Fatehpur Sikri (“The City of Victory”) was an important halt for merchants on the routes across northern India, and stands as a testimony to the architectural achievements of the Mughal Empire in the late 16th century. It became the Mughal capital under the rule of the Emperor Akbar (1556-1605), who moved his residence to the city and erected a major new palace complex. Most sources connect this decision with the emperor's veneration for a local Sufi holy man, Shaikh Salim Chisti, and it was in Chisti's honor in 1568 that Akbar ordered the Jami Masjid (the great mosque) to be constructed, one of the largest mosques in India, built to accommodate some 10,000 faithful and completed in 1571-72. The city was ultimately abandoned in the 1580s however, perhaps due to problems with the water supply, but continued to be an important halt for traders and was often inhabited by crowds of merchants from India, Persia and further afield.

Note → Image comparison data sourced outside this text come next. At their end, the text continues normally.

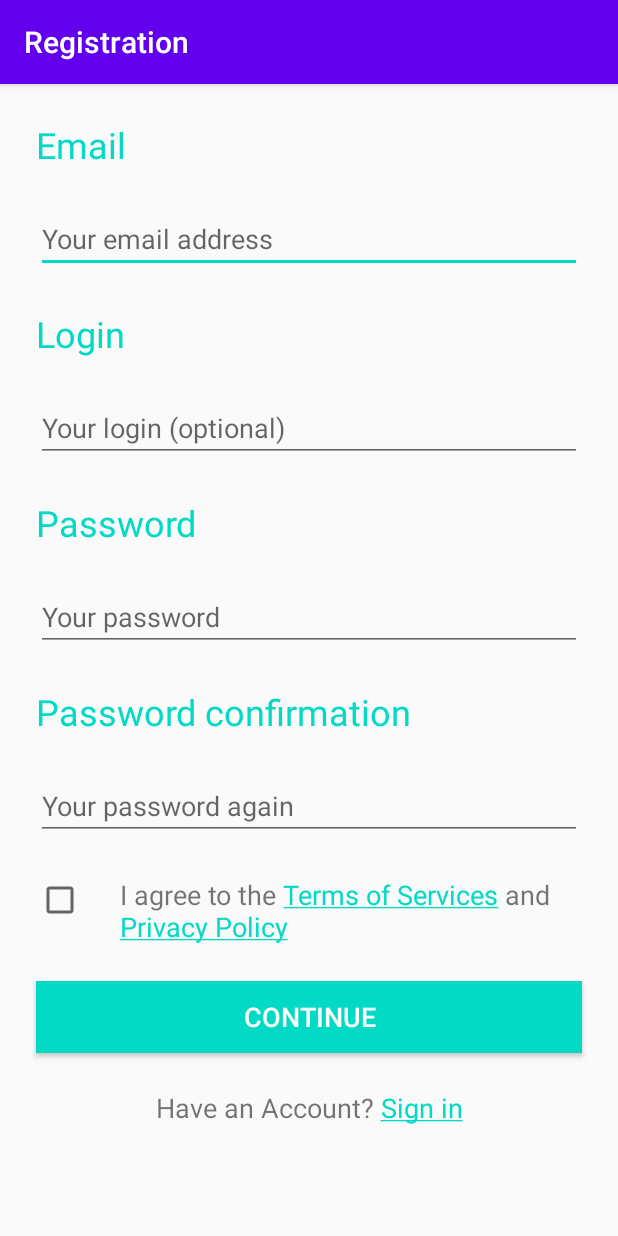
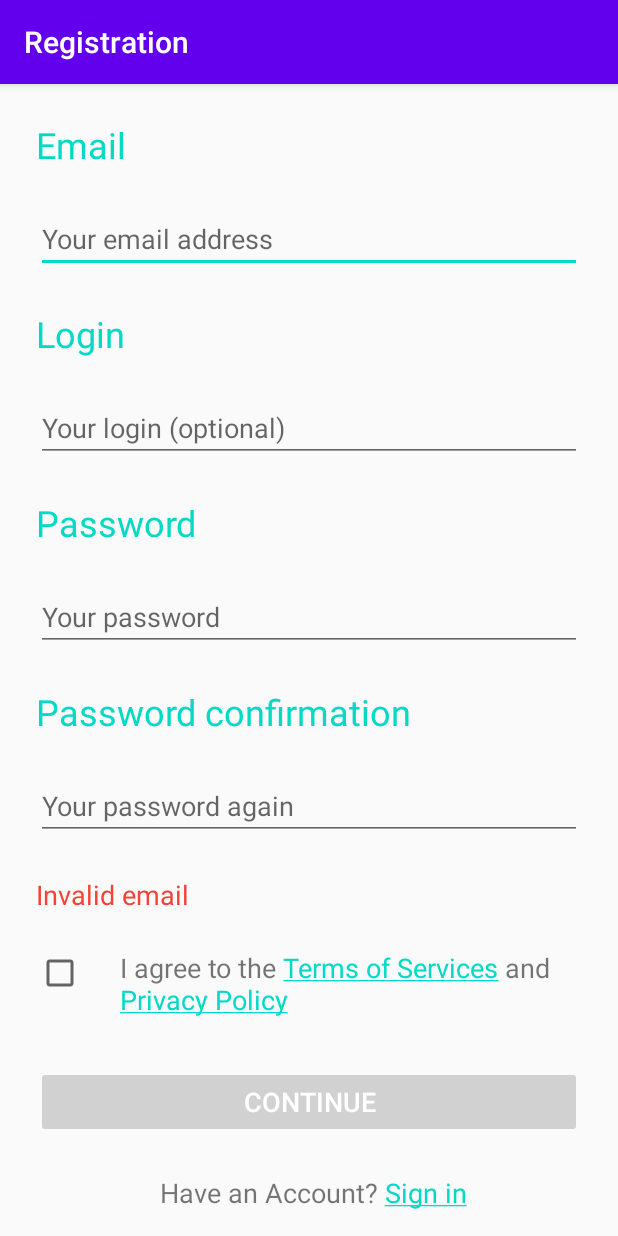
Before and after one commit to ToosaFinder/toosa-finder-android, an Android app: the screen it shows after launch (RegistrationActivity), on a phone screen of 412 x 824 dp. Run offline under Robolectric (Android 15) with nearby library versions, the phone set to English and light mode, and no system bars.

Commit message:
Data validation and retrofit repository

```diff
--- a/app/src/main/AndroidManifest.xml
+++ b/app/src/main/AndroidManifest.xml
@@ -11,7 +11,7 @@
         android:supportsRtl="true"
         android:theme="@style/AppTheme">
         <activity
-            android:name=".RegistrationActivity"
+            android:name=".registration.RegistrationActivity"
             android:label="@string/title_activity_registration">
             <intent-filter>
                 <action android:name="android.intent.action.MAIN" />
--- a/app/src/main/java/com/toosafinder/App.kt
+++ b/app/src/main/java/com/toosafinder/App.kt
@@ -4,6 +4,8 @@ import android.app.Application
 import com.toosafinder.data.LoginDataSource
 import com.toosafinder.data.LoginRepository
 import com.toosafinder.login.LoginViewModel
+import com.toosafinder.registration.RegistrationRepository
+import com.toosafinder.registration.RegistrationViewModel
 import org.koin.android.ext.koin.androidContext
 import org.koin.core.context.startKoin
 import org.koin.dsl.module
@@ -15,6 +17,8 @@ val loginModule = module {
     single { LoginDataSource() }
     single { LoginRepository(get()) }
     single { LoginViewModel(get()) }
+    single { RegistrationRepository() }
+    single { RegistrationViewModel(get()) }
 }
 
 /**
--- a/app/src/main/java/com/toosafinder/RegistrationActivity.kt
+++ /dev/null
@@ -1,24 +0,0 @@
-package com.toosafinder
-
-import android.os.Bundle
-import android.util.Log
-import androidx.appcompat.app.AppCompatActivity
-import com.toosafinder.registration.RegistrationRepository
-import kotlinx.android.synthetic.main.content_registration.*
-
-class RegistrationActivity : AppCompatActivity() {
-    private val registrationRepository: RegistrationRepository = RegistrationRepository()
-
-    override fun onCreate(savedInstanceState: Bundle?) {
-        super.onCreate(savedInstanceState)
-        setContentView(R.layout.activity_registration)
-
-        buttonContinue.setOnClickListener() { _ -> processRegistration() }
-    }
-
-    private fun processRegistration() {
-        Log.d("HUy", "serezha")
-        registrationRepository.registerUser(textFieldEmail.text.toString(),
-            textFieldLogin.text.toString(), textFieldPassword.text.toString())
-    }
-}
--- /dev/null
+++ b/app/src/main/java/com/toosafinder/registration/RegistrationActivity.kt
@@ -0,0 +1,57 @@
+package com.toosafinder.registration
+
+import android.os.Bundle
+import android.util.Log
+import androidx.appcompat.app.AppCompatActivity
+import com.toosafinder.R
+import com.toosafinder.login.afterTextChanged
+import kotlinx.android.synthetic.main.content_registration.*
+import org.koin.android.viewmodel.ext.android.getViewModel
+
+class RegistrationActivity : AppCompatActivity() {
+    private lateinit var registrationViewModel: RegistrationViewModel
+
+    override fun onCreate(savedInstanceState: Bundle?) {
+        super.onCreate(savedInstanceState)
+        setContentView(R.layout.activity_registration)
+
+        registrationViewModel = getViewModel()
+
+        registrationViewModel.registrationFormState.observe(this@RegistrationActivity) { registrationState ->
+            when(registrationState) {
+                is RegistrationFormState.InvalidEmail ->
+                    textErrorMessage.text = getString(R.string.invalid_email)
+                is RegistrationFormState.InvalidLogin ->
+                    textErrorMessage.text = getString(R.string.invalid_username)
+                is RegistrationFormState.UnequalPasswords ->
+                    textErrorMessage.text = getString(R.string.invalid_password_unequal)
+                is RegistrationFormState.InvalidPassword ->
+                    textErrorMessage.text = getString(R.string.invalid_password_short)
+                is RegistrationFormState.Valid ->
+                    textErrorMessage.text = getString(R.string.all_valid)
+            }
+            buttonContinue.isEnabled = registrationState == RegistrationFormState.Valid
+        }
+
+        val onDataChanged = {
+            registrationViewModel.registrationDataChange(
+                textFieldEmail.text.toString(),
+                textFieldLogin.text.toString(),
+                textFieldPassword.text.toString(),
+                textFieldPasswordConfirmation.text.toString()
+            )
+        }
+
+        onDataChanged()
+
+        textFieldEmail.afterTextChanged { onDataChanged() }
+        textFieldLogin.afterTextChanged { onDataChanged() }
+        textFieldPassword.afterTextChanged { onDataChanged() }
+        textFieldPasswordConfirmation.afterTextChanged { onDataChanged() }
+
+        buttonContinue.setOnClickListener{
+            registrationViewModel.registerUser(DTOUser(textFieldEmail.toString(),
+                textFieldLogin.toString(), textFieldPassword.toString()))
+        }
+    }
+}
--- /dev/null
+++ b/app/src/main/java/com/toosafinder/registration/RegistrationFormState.kt
@@ -0,0 +1,9 @@
+package com.toosafinder.registration
+
+sealed class RegistrationFormState {
+    object Valid : RegistrationFormState()
+    object InvalidEmail : RegistrationFormState()
+    object InvalidLogin : RegistrationFormState()
+    object UnequalPasswords : RegistrationFormState()
+    object InvalidPassword : RegistrationFormState()
+}
--- /dev/null
+++ b/app/src/main/java/com/toosafinder/registration/RegistrationViewModel.kt
@@ -0,0 +1,33 @@
+package com.toosafinder.registration
+
+import androidx.lifecycle.LiveData
+import androidx.lifecycle.MutableLiveData
+import androidx.lifecycle.ViewModel
+import androidx.lifecycle.viewModelScope
+import com.toosafinder.utils.isEmailValid
+import com.toosafinder.utils.isPasswordValid
+import com.toosafinder.utils.isUserNameValid
+import kotlinx.coroutines.launch
+
+class RegistrationViewModel(private val registrationRepository: RegistrationRepository) : ViewModel(){
+    private val _registrationState = MutableLiveData<RegistrationFormState>()
+    val registrationFormState: LiveData<RegistrationFormState> = _registrationState
+
+    fun registerUser(user: DTOUser) = viewModelScope.launch {
+        registrationRepository.registerUser(user)
+    }
+
+    fun registrationDataChange(email: String, login: String, password: String, passwordConfirmation: String) {
+        _registrationState.value = com.toosafinder.registration.registrationDataChange(email, login, password, passwordConfirmation)
+    }
+}
+
+fun registrationDataChange(email: String, login: String, password: String, passwordConfirmation: String): RegistrationFormState {
+    return when {
+        !isEmailValid(email) -> RegistrationFormState.InvalidEmail
+        !isUserNameValid(login) -> RegistrationFormState.InvalidLogin
+        !isPasswordValid(password) -> RegistrationFormState.InvalidPassword
+        password != passwordConfirmation -> RegistrationFormState.UnequalPasswords
+        else -> RegistrationFormState.Valid
+    }
+}
--- /dev/null
+++ b/app/src/main/java/com/toosafinder/utils/Validator.kt
@@ -0,0 +1,16 @@
+package com.toosafinder.utils
+
+import android.util.Patterns
+
+fun isUserNameValid(username: String): Boolean =
+    if (username.contains('@')) {
+        Patterns.EMAIL_ADDRESS.matcher(username).matches()
+    } else {
+        username.isNotBlank()
+    }
+
+fun isEmailValid(email: String): Boolean =
+    email.contains(Regex(".*@.*"))
+
+    // A placeholder password validation check
+fun isPasswordValid(password: String): Boolean = password.length > 5
--- a/app/src/main/res/layout/activity_registration.xml
+++ b/app/src/main/res/layout/activity_registration.xml
@@ -4,7 +4,7 @@
     xmlns:tools="http://schemas.android.com/tools"
     android:layout_width="match_parent"
     android:layout_height="match_parent"
-    tools:context=".RegistrationActivity"
+    tools:context=".registration.RegistrationActivity"
     android:id="@+id/coordinatorLayout">
 
     <ScrollView
--- a/app/src/main/res/layout/content_registration.xml
+++ b/app/src/main/res/layout/content_registration.xml
@@ -133,15 +133,15 @@
         app:layout_constraintStart_toStartOf="parent"
         app:layout_constraintTop_toBottomOf="@+id/promptPasswordConfirmation" />
 
-    <CheckBox
-        android:id="@+id/checkBoxAgree"
+    <TextView
+        android:id="@+id/textErrorMessage"
         android:layout_width="wrap_content"
         android:layout_height="wrap_content"
         android:layout_marginStart="@dimen/activity_horizontal_margin"
         android:layout_marginLeft="@dimen/activity_horizontal_margin"
         android:layout_marginTop="@dimen/activity_vertical_margin"
-        android:checked="false"
-        android:textColor="@color/colorAccent"
+        android:textColor="@color/colorError"
+        android:textSize="@dimen/font_size_normal"
         app:layout_constraintStart_toStartOf="parent"
         app:layout_constraintTop_toBottomOf="@+id/textFieldPasswordConfirmation" />
 
@@ -159,25 +159,21 @@
         android:textColorLink="@color/colorAccent"
         android:textSize="@dimen/font_size_normal"
         app:layout_constraintEnd_toEndOf="parent"
+        app:layout_constraintHorizontal_bias="1.0"
         app:layout_constraintStart_toEndOf="@+id/checkBoxAgree"
-        app:layout_constraintTop_toBottomOf="@+id/textFieldPasswordConfirmation" />
+        app:layout_constraintTop_toBottomOf="@+id/textErrorMessage" />
 
-    <Button
-        android:id="@+id/buttonContinue"
-        android:layout_width="0dp"
+    <CheckBox
+        android:id="@+id/checkBoxAgree"
+        android:layout_width="wrap_content"
         android:layout_height="wrap_content"
         android:layout_marginStart="@dimen/activity_horizontal_margin"
         android:layout_marginLeft="@dimen/activity_horizontal_margin"
         android:layout_marginTop="@dimen/activity_vertical_margin"
-        android:layout_marginEnd="@dimen/activity_horizontal_margin"
-        android:layout_marginRight="@dimen/activity_horizontal_margin"
-        android:background="@color/colorAccent"
-        android:text="@string/prompt_continue"
-        android:textColor="@android:color/white"
-        android:textSize="@dimen/font_size_normal"
-        app:layout_constraintEnd_toEndOf="parent"
+        android:checked="false"
+        android:textColor="@color/colorAccent"
         app:layout_constraintStart_toStartOf="parent"
-        app:layout_constraintTop_toBottomOf="@+id/promptAgreement" />
+        app:layout_constraintTop_toBottomOf="@+id/textErrorMessage" />
 
     <TextView
         android:id="@+id/promptAccountQuestion"
@@ -193,7 +189,27 @@
         android:textSize="@dimen/font_size_normal"
         app:layout_constraintBottom_toBottomOf="parent"
         app:layout_constraintEnd_toEndOf="parent"
+        app:layout_constraintHorizontal_bias="0.518"
         app:layout_constraintStart_toStartOf="parent"
-        app:layout_constraintTop_toBottomOf="@+id/buttonContinue" />
+        app:layout_constraintTop_toBottomOf="@+id/buttonContinue"
+        app:layout_constraintVertical_bias="0.0" />
+
+    <Button
+        android:id="@+id/buttonContinue"
+        android:layout_width="0dp"
+        android:layout_height="wrap_content"
+        android:layout_marginStart="@dimen/activity_horizontal_margin"
+        android:layout_marginLeft="@dimen/activity_horizontal_margin"
+        android:layout_marginTop="32dp"
+        android:layout_marginEnd="@dimen/activity_horizontal_margin"
+        android:layout_marginRight="@dimen/activity_horizontal_margin"
+        android:text="@string/prompt_continue"
+        android:textColor="@android:color/white"
+        android:textSize="@dimen/font_size_normal"
+        android:theme="@style/AccentButton"
+        app:layout_constraintEnd_toEndOf="parent"
+        app:layout_constraintHorizontal_bias="1.0"
+        app:layout_constraintStart_toStartOf="parent"
+        app:layout_constraintTop_toBottomOf="@+id/promptAgreement" />
 
 </androidx.constraintlayout.widget.ConstraintLayout>
--- a/app/src/main/res/values/colors.xml
+++ b/app/src/main/res/values/colors.xml
@@ -3,4 +3,5 @@
     <color name="colorPrimary">#6200EE</color>
     <color name="colorPrimaryDark">#3700B3</color>
     <color name="colorAccent">#03DAC5</color>
+    <color name="colorError">#F44336</color>
 </resources>
--- a/app/src/main/res/values/strings.xml
+++ b/app/src/main/res/values/strings.xml
@@ -21,7 +21,10 @@
     <string name="account_question">Have an Account? <a href="vk.com">&action_sign_in_short;</a></string>
     <string name="welcome">"Welcome !"</string>
     <string name="invalid_username">Not a valid username</string>
-    <string name="invalid_password">Password must be >5 characters</string>
+    <string name="invalid_password_short">Password must be >5 characters</string>
+    <string name="invalid_password_unequal">Passwords must be equal</string>
+    <string name="invalid_email">Invalid email</string>
+    <string name="all_valid"></string>
     <string name="login_failed">"Login failed"</string>
     <string name="title_activity_registration">Registration</string>
 </resources>
--- a/app/src/main/res/values/styles.xml
+++ b/app/src/main/res/values/styles.xml
@@ -16,4 +16,8 @@
 
     <style name="AppTheme.PopupOverlay" parent="ThemeOverlay.AppCompat.Light" />
 
+    <style name="AccentButton" parent="ThemeOverlay.AppCompat.Dark">
+        <item name="android:buttonStyle">@style/Widget.AppCompat.Button.Colored</item>
+    </style>
+
 </resources>
```
Also changed, not shown: app/build.gradle.kts (+8 -1 lines), app/src/main/java/com/toosafinder/login/LoginViewModel.kt (+2 -13 lines), app/src/main/java/com/toosafinder/registration/RegistrationDataSource.kt (+9 -1 lines), app/src/main/java/com/toosafinder/registration/RegistrationRepository.kt (+7 -3 lines).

The architecture of the city illustrates the diversity of religious and cultural identities that existed there. The red sandstone architecture of Akbar’s palace complex reflects largely Hindu architectural traditions, and there is also ample evidence of the impact of Indo-Muslim decorative elements, some apparently drawn from sources such as Persian miniature painting. These latter can be seen in particular on the ornate "House of the Turkish Sultana." Many of the walls were brightly painted, floors would have been covered with carpets, and a variety of other furnishings, collections of ceramics and glass, and other objects would have filled the rooms. The Jami Masjid, as may be expected, reveals a more direct inheritance from Islamic decorative style, although its main arched entrance (or iwan) follows Persian architectural models, combined with some Indian decorative features. Buddhist and Jainist influences can also be traced in a number of other buildings in the city.